- Exercise -
Search the data for the string "button" and gather each line it is in.

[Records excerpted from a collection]
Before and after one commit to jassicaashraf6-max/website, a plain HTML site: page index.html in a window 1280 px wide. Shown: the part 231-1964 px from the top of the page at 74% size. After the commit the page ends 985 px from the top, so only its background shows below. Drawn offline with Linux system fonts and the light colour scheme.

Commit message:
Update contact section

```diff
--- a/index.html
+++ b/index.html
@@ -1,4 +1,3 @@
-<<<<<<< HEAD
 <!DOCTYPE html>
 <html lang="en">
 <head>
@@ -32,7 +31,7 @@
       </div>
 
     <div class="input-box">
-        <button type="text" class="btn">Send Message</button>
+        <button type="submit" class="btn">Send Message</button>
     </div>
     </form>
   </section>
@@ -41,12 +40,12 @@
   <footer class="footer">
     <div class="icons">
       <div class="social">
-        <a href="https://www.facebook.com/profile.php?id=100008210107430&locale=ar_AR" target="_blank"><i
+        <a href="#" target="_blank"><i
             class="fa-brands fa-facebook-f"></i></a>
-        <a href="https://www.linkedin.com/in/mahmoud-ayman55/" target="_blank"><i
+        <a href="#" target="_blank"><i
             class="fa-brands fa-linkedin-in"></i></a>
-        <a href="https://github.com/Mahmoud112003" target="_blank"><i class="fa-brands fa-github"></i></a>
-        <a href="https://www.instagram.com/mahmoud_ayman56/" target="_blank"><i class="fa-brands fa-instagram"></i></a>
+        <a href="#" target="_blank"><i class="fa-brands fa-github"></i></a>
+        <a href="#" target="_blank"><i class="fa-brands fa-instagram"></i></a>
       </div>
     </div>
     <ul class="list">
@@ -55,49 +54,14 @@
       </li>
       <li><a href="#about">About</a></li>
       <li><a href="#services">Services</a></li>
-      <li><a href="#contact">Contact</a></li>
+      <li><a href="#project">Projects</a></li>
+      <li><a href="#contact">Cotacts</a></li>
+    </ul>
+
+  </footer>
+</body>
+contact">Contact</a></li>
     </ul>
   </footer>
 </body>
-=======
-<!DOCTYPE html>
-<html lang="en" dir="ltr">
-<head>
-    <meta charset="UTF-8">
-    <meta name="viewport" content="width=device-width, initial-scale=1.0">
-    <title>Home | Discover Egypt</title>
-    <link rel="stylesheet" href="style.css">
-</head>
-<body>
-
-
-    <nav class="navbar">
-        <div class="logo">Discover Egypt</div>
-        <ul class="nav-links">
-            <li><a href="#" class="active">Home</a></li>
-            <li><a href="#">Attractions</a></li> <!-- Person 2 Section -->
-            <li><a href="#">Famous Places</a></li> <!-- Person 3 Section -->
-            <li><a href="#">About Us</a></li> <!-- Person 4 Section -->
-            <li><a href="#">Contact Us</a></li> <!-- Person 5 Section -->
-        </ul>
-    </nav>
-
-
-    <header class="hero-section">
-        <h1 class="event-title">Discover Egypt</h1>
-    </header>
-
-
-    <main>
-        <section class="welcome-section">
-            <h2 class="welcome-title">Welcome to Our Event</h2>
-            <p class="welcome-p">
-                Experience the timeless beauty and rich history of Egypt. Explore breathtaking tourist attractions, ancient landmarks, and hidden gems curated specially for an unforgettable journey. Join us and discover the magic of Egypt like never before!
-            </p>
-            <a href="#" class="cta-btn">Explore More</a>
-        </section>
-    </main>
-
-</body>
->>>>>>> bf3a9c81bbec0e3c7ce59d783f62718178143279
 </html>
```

- Output of the task -
-        <button type="text" class="btn">Send Message</button>
+        <button type="submit" class="btn">Send Message</button>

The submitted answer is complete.